My regret is not doing this sooner.  It's something I'll be teach my kids about so they can be financially independent in their 40s or even earlier.

This blog will follow both Roth Accounts and the taxable account.  My wife will be using a Vanguard target fund for her Roth.  We will put the same amount in both Roth accounts so it will be interesting to see if I manage my Roth IRA better than Vanguard.

I will not be able to regularly contribute to to the taxable account, which I will lovingly call The Fund (I know catchy right?), until April at the earliest so we can fund $3k for my wife's 2013 Roth IRA contribution.  I have my $3k ready to use starting tomorrow. Stay Tuned.   I wanted to max out our contributions for both 2013 Roth's but $3k for both was all we could afford.  Starting in 2014 and future years they will be maxed.

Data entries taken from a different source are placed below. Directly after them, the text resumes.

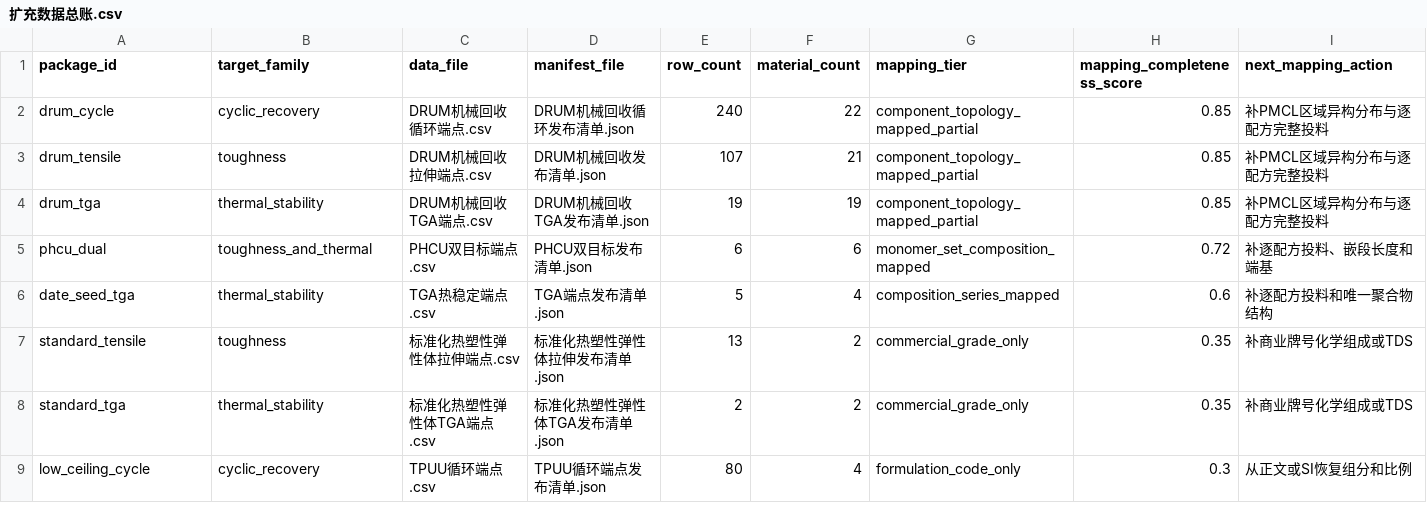
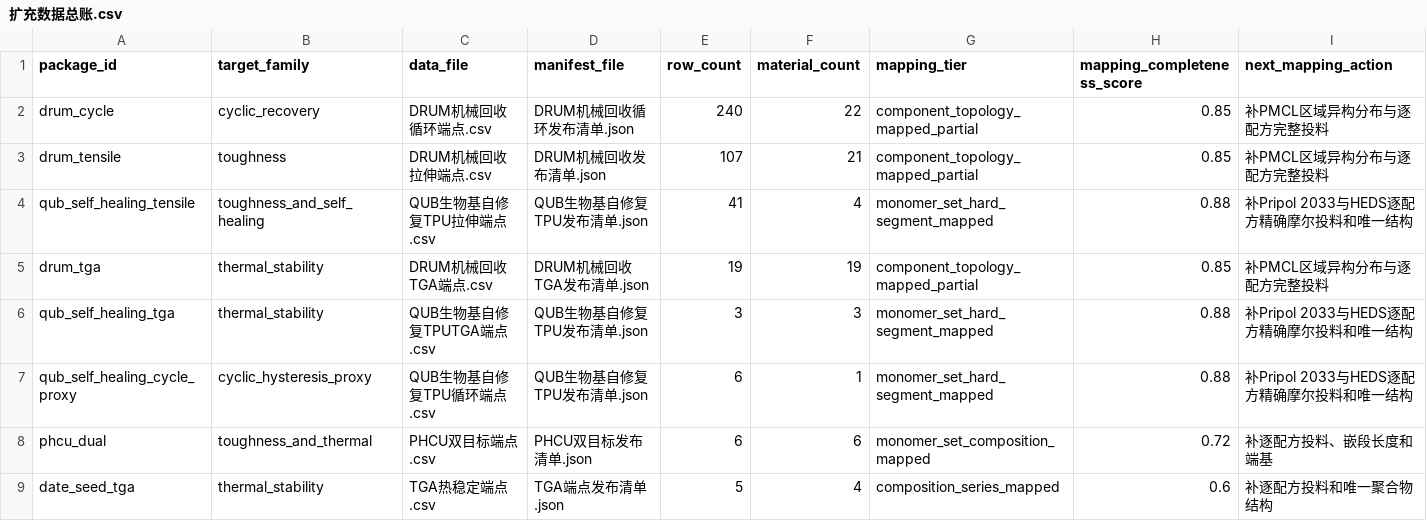
Before and after one commit to fafasco16/TPU-HighThroughput-Screening, a CSV file: 结果/定向筛选/扩充数据总账.csv, drawn as a sheet; only a part is shown; the shorter side is filled out with more unchanged rows; rows hold the shown columns only; the diff names each change by its address in the sheet, - before the commit and + after, or states it on an @@ line.

```diff
--- a/结果/定向筛选/扩充数据总账.csv
+++ b/结果/定向筛选/扩充数据总账.csv
+row 4: qub_self_healing_tensile | toughness_and_self_healing | QUB生物基自修复TPU拉伸端点.csv | QUB生物基自修复TPU发布清单.json | 41 | 4 | monomer_set_hard_segment_mapped | 0.88 | 补Pripol 2033与HEDS逐配方精确摩尔投料和唯一结构
+row 6: qub_self_healing_tga | thermal_stability | QUB生物基自修复TPUTGA端点.csv | QUB生物基自修复TPU发布清单.json | 3 | 3 | monomer_set_hard_segment_mapped | 0.88 | 补Pripol 2033与HEDS逐配方精确摩尔投料和唯一结构
+row 7: qub_self_healing_cycle_proxy | cyclic_hysteresis_proxy | QUB生物基自修复TPU循环端点.csv | QUB生物基自修复TPU发布清单.json | 6 | 1 | monomer_set_hard_segment_mapped | 0.88 | 补Pripol 2033与HEDS逐配方精确摩尔投料和唯一结构
```
Also changed, not shown: 结果/定向筛选/多目标材料索引.csv, 结果/定向筛选/本地扩库队列.csv, 25 other files.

  1. Hey Richie,

    Congratulations on getting started and I look forward to following your progress! I'm glad you started this blog, I've found that writing about investing helps me to really sort out my thoughts and research stocks more in depth. I have many articles half written of companies that I thought I was interested in, but halfway through the writing I realize they have glaring issues and should be avoided. (I'm looking at you mobile price war).

    Best Wishes.

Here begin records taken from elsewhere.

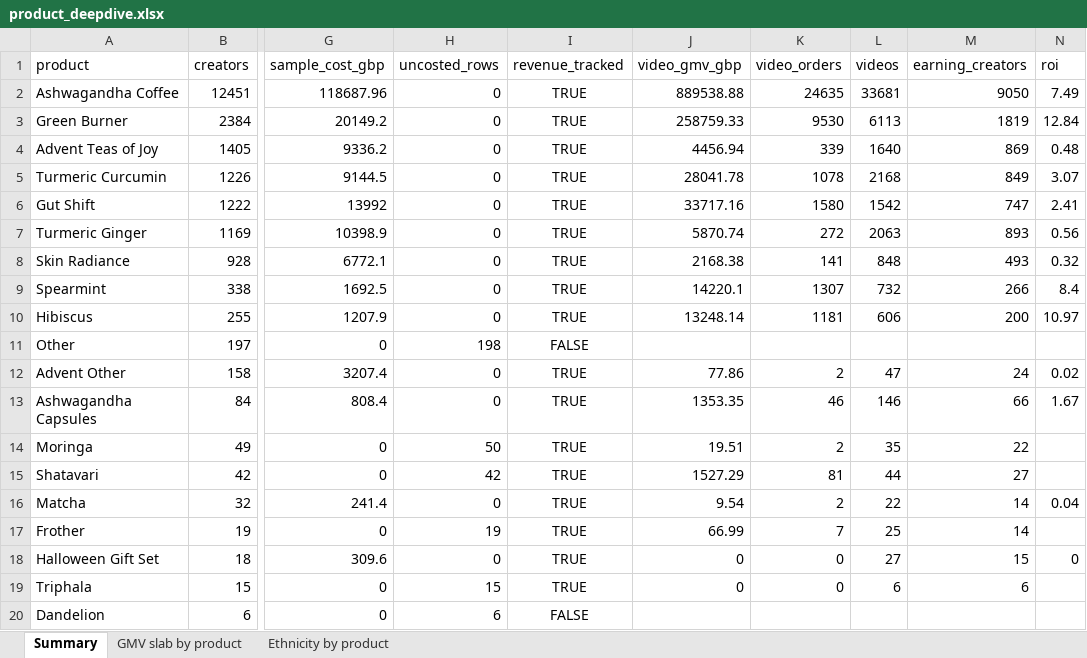
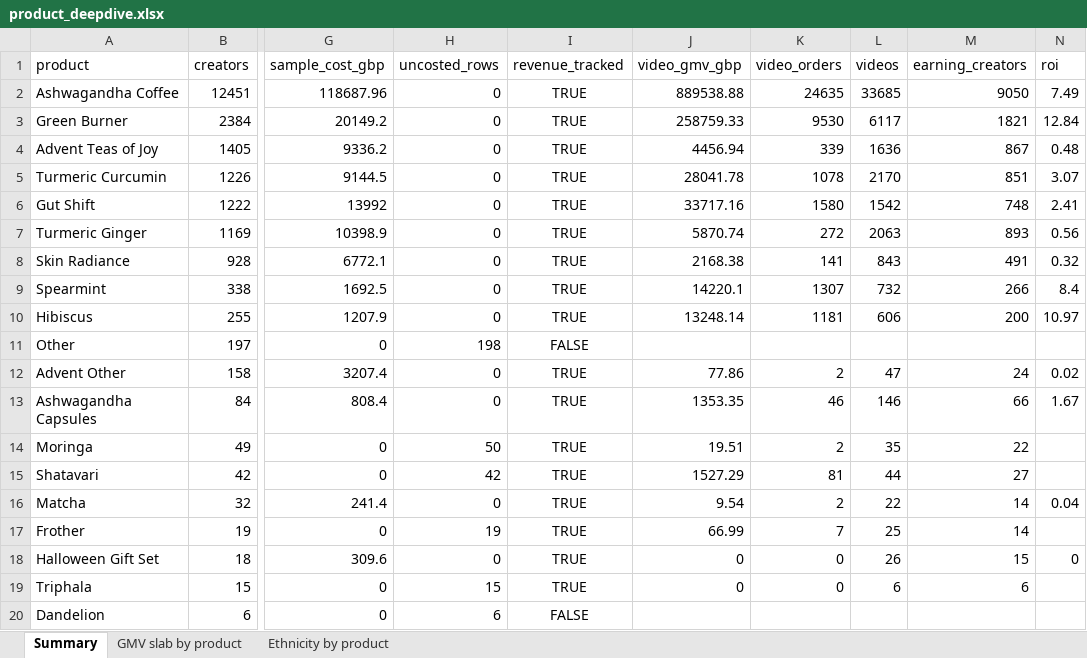
Before and after one commit to aviralgarg-commits/vahdam-sampling-dashboard, an Excel workbook: product_deepdive.xlsx, sheet Summary, drawn as a sheet; only a part is shown, gaps mark what is left out; values as stored, in another font and other column widths than the file's, no borders; the diff names each change by its address in the sheet, - before the commit and + after, or states it on an @@ line.

```diff
--- a/product_deepdive.xlsx (sheet Summary)
+++ b/product_deepdive.xlsx (sheet Summary)
-L2 (videos): 33681
+L2 (videos): 33685
-L3 (videos): 6113
+L3 (videos): 6117
-M3 (earning_creators): 1819
+M3 (earning_creators): 1821
-L4 (videos): 1640
+L4 (videos): 1636
-M4 (earning_creators): 869
+M4 (earning_creators): 867
-L5 (videos): 2168
+L5 (videos): 2170
-M5 (earning_creators): 849
+M5 (earning_creators): 851
-M6 (earning_creators): 747
+M6 (earning_creators): 748
-L8 (videos): 848
+L8 (videos): 843
-M8 (earning_creators): 493
+M8 (earning_creators): 491
-L18 (videos): 27
+L18 (videos): 26
```
Also changed, not shown: creator_monthly_video_gmv.xlsx, overdue_nonposters.xlsx, 18 other files.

  2. Thanks for stopping Dividendsaur. I commented on your blog earlier thinking about writing a blog to follow my own journey and here we are. Thanks for the small push. I look forward to following your journey as well. It seems like everyone has already been established so I'm glad I found you because we are just starting out now.

    I've been thinking about the mobile companies as well of which one to add eventually. (maybe i'll add T or VOD or VZ). I'm sure i'll add T and maybe VZ. They may not have much dividend growth, but they have a good yield especially T which is approaching 6%. You can't really go wrong just like the three main soda companies KO, PEP, DPS.

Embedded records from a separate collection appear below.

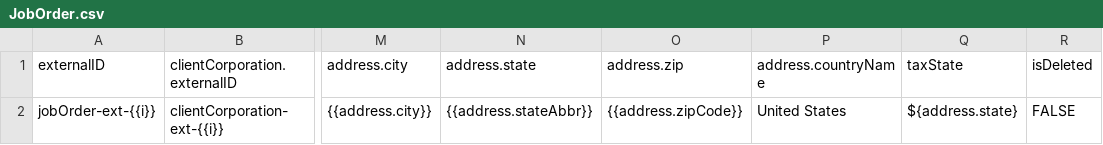
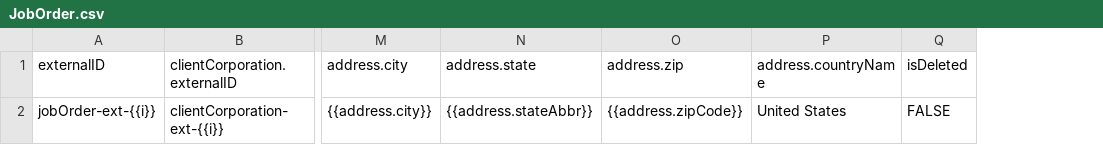
Before and after one commit to bullhorn/dataloader-faker, a CSV file: templates/JobOrder.csv, drawn as a sheet; only a part is shown, gaps mark what is left out; the diff names each change by its address in the sheet, - before the commit and + after, or states it on an @@ line.

Commit message:
Removed bogus field

```diff
--- a/templates/JobOrder.csv
+++ b/templates/JobOrder.csv
-column Q (taxState), row 2: ${address.state}
```
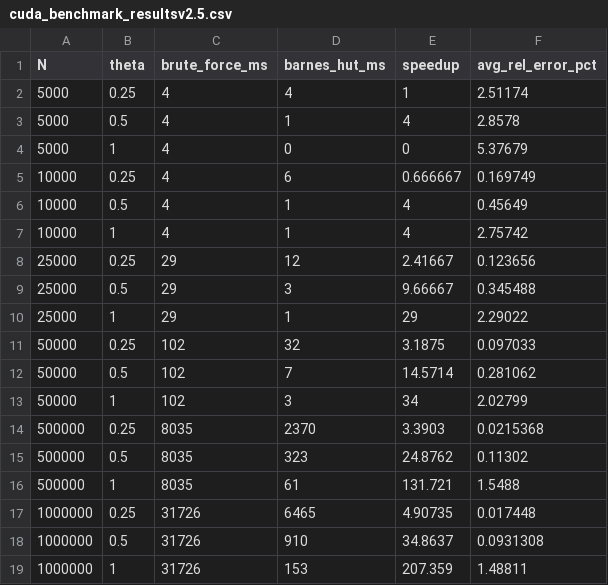
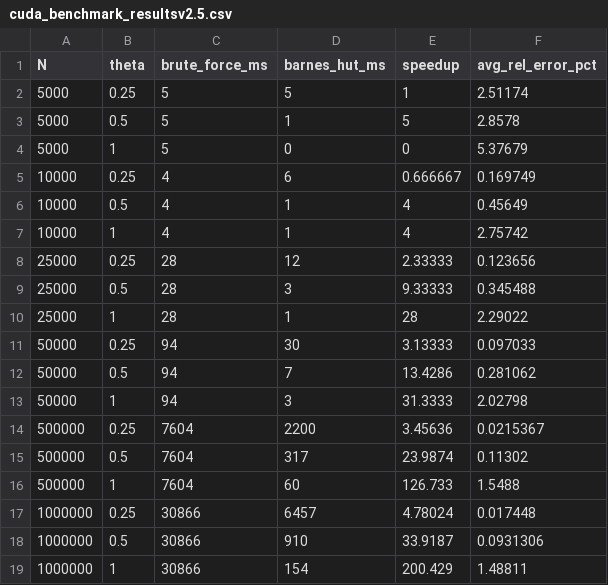
Before and after one commit to Andrew-Koulogeorge/barnes-hut, a CSV file: results/cuda_benchmark_resultsv2.5.csv, drawn as a sheet.

```diff
--- a/results/cuda_benchmark_resultsv2.5.csv
+++ b/results/cuda_benchmark_resultsv2.5.csv
@@ -1,5 +1,5 @@
 N,theta,brute_force_ms,barnes_hut_ms,speedup,avg_rel_error_pct
-5000,0.25,4,4,1,2.51174
-5000,0.5,4,1,4,2.8578
-5000,1,4,0,0,5.37679
+5000,0.25,5,5,1,2.51174
+5000,0.5,5,1,5,2.8578
+5000,1,5,0,0,5.37679
 10000,0.25,4,6,0.666667,0.169749
@@ -7,13 +7,13 @@ N,theta,brute_force_ms,barnes_hut_ms,speedup,avg_rel_error_pct
 10000,1,4,1,4,2.75742
-25000,0.25,29,12,2.41667,0.123656
-25000,0.5,29,3,9.66667,0.345488
-25000,1,29,1,29,2.29022
-50000,0.25,102,32,3.1875,0.097033
-50000,0.5,102,7,14.5714,0.281062
-50000,1,102,3,34,2.02799
-500000,0.25,8035,2370,3.3903,0.0215368
-500000,0.5,8035,323,24.8762,0.11302
-500000,1,8035,61,131.721,1.5488
-1000000,0.25,31726,6465,4.90735,0.017448
-1000000,0.5,31726,910,34.8637,0.0931308
-1000000,1,31726,153,207.359,1.48811
+25000,0.25,28,12,2.33333,0.123656
+25000,0.5,28,3,9.33333,0.345488
+25000,1,28,1,28,2.29022
+50000,0.25,94,30,3.13333,0.097033
+50000,0.5,94,7,13.4286,0.281062
+50000,1,94,3,31.3333,2.02798
+500000,0.25,7604,2200,3.45636,0.0215367
+500000,0.5,7604,317,23.9874,0.11302
+500000,1,7604,60,126.733,1.5488
+1000000,0.25,30866,6457,4.78024,0.017448
+1000000,0.5,30866,910,33.9187,0.0931306
+1000000,1,30866,154,200.429,1.48811
```
Also changed, not shown: results/cuda_kernel_timesv2.5.csv, 1 other file.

    1. Richie,

      Those mobile companies have an excellent yield but right now I am holding back do to the massive price wars that are going on. These price wars always destroy a-lot of capital as the competition usually brings down profits for all. The stock prices are extremely attractive for a great yield but I just don't like the risk at this time. I do however love the soda companies right now. I am glad we can do this together too, it's never fun to be the new guy all by yourself. Take care sir!

  3. Congrats on getting started w/ DGI. I'm a civil engineer from schooling but I work in the O&G industry now. It'll be great to follow along on another person's journey. A little extra motivation never hurt!

    1. Sweet another civil engineer. Nerd power. haha. Thanks for stopping by. I'm excited about being able to start putting away for my future. I figure this blog will keep me accountable with my goals and getting support and motivation from the fellow blogging community is a huge plus. I follow your blog and it's great to see what my future can become if I stick with DGI.

  4. Congrats on getting started Richie.

    I started my own blog just a few weeks after this post. Looking at your portfolio, you have a great foundation of dividend growth stocks. Can't go wrong picking names from David Fish's CCC list. I always download the newest list at the end of each month and use it to find new ideas. I look forward to following you on your journey.

    Best wishes,

    Mr. SFZ

    1. Hey Mr SFZ,

      Thanks for stopping by. Ya, I love that list. I'm pretty open to anything since I don't own many companies and David Fish's CCC list is good place to start.

      I look forward to following yours as well.